  • why we should do more to combat racism
  • homelessness and affordable housing in Toronto
  • neighbourhood traffic safety
  • the importance of art, music, and physical education in schools
  • funding for autism services
  • the need for more library branches

In writing their letters, students are learning not only to express and support their opinions in organized paragraphs, but also to write for a real, authentic audience. Moreover, they are learning that literacy skills are not just for school or for getting a job, but can be powerful tools for bringing about positive change. And especially right now, it’s my hope that we can equip them with more of these.

A Source of Escape

 

The Travel and Tourism class let their imagination run wild as they designed an itinerary for their dream destination! Starting from scratch, they were responsible for choosing their travel dates, booking a flight and accommodation, keeping track of their budget, and thoroughly researching their chosen city.

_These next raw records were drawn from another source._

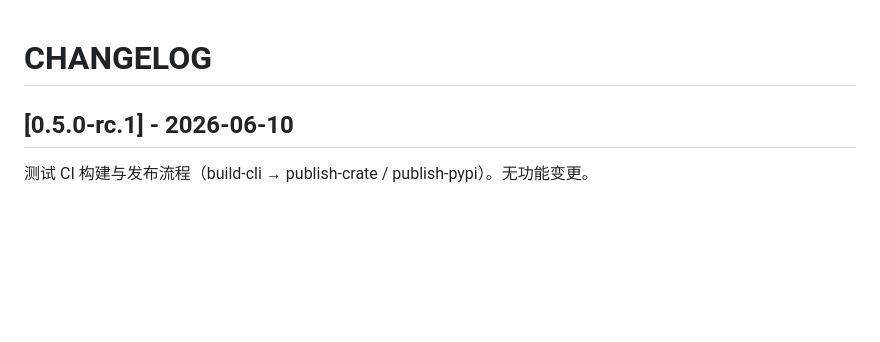
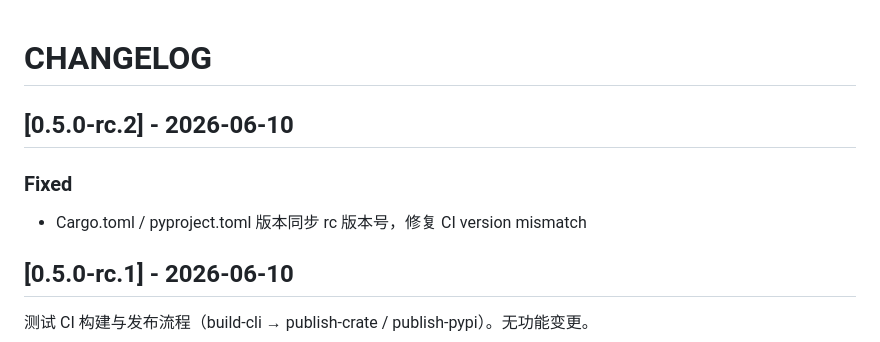
Before and after one commit to quanttide/qtcloud-devops, a Markdown page: src/cli/CHANGELOG.md, the part around the change. GitHub-like rendering; blank space fills up the shorter version.

Commit message:
chore: CHANGELOG v0.5.0-rc.2

```diff
--- a/src/cli/CHANGELOG.md
+++ b/src/cli/CHANGELOG.md
@@ -1,4 +1,10 @@
 # CHANGELOG
+
+## [0.5.0-rc.2] - 2026-06-10
+
+### Fixed
+
+- Cargo.toml / pyproject.toml 版本同步 rc 版本号，修复 CI version mismatch
 
 ## [0.5.0-rc.1] - 2026-06-10
 
```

Students have been both diligent and thoughtful with their work. They have developed a wide-ranging, seven-day itinerary that includes maps, photos, directions, hours of operation, prices, and a variety of attractions. While nearly every step was carefully calculated, there was also time set aside for spontaneity and ingenuity.

It has been a lot of fun following what students were up to and reviewing their plans. The next step is presentations. Each student will share their research and findings with the rest of the class in a creative and engaging format. Now, I will let their work speak for itself. Enjoy!